During a recent trip to Japan, I got to visit a colony of snow monkeys which live in a national park in the Nagano area. Their species name is actually the Japanese macaque, and their range is through much of Japan. I was expecting white fur, but they actually have light brown fur; the name comes from their habitat, mountains which are frequently covered in snow.
This colony comes down the mountain each day for free food, then goes back up the mountain for the night. To access the viewing area requires a trek over a dirt path for about a mile. The monkeys roam freely, running literally under your feet, although we were told not to make eye contact with them.
The following information came from signposts within the park —

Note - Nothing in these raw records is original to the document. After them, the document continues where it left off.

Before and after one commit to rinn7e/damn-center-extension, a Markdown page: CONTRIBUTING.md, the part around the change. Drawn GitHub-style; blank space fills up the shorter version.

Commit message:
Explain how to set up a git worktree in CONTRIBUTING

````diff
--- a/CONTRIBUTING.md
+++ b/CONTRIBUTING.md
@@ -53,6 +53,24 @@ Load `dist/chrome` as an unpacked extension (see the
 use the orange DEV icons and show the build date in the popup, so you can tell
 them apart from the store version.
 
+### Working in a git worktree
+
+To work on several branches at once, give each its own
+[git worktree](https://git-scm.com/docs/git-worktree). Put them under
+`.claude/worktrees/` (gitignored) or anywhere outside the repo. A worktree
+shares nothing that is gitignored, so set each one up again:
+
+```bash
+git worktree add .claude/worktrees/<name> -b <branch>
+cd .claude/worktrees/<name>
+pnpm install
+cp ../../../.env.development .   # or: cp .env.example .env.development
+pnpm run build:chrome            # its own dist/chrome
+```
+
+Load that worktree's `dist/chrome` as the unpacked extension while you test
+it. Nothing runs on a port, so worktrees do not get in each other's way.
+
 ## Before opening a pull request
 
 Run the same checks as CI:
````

Males mostly roam alone, eventually leaving their original communities. In the fall, roaming males approach females of another troop in hopes of mating. They have to get by the hostility of males in that troop, but some females will be receptive. In some cases, these males will stay and join the troop. Males will join and leave several troops throughout a lifetime.

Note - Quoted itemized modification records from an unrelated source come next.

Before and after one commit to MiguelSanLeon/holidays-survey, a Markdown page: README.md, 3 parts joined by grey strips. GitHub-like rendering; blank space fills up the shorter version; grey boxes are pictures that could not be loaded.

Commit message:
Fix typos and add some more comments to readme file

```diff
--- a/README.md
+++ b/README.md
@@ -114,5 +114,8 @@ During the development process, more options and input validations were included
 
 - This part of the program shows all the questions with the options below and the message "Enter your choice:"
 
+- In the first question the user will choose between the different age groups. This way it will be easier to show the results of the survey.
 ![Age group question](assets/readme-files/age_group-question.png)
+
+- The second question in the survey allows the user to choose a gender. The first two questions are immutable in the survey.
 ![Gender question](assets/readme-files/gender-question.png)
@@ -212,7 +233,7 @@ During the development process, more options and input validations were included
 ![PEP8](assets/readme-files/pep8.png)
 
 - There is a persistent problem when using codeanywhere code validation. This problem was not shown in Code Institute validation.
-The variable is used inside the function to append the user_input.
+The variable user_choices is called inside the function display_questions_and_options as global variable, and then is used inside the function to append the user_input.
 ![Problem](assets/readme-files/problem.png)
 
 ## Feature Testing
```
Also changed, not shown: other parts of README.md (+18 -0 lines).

Females remain in their original trop their entire lives. Relatives, such as mothers and their children, grandparents and grandchildren, and siblings tend to stay close to each other. One troop will contain multiple families based on kinship shared by females.
The monkeys eat buds from trees, young leaves, flowers, fruits, nuts and seeds. Their diet varies according to each season. They do not return to a den at night; they actually sleep in different places each day. To keep away from predators, they sleep on steep cliffs, rock faces, up a tree or at its base. Some sleep alone, others may huddle together, holding hands or feet. They wake up at the crack of dawn.
And there was a hot spring at the site we visited. It was quite impressive to see them up close.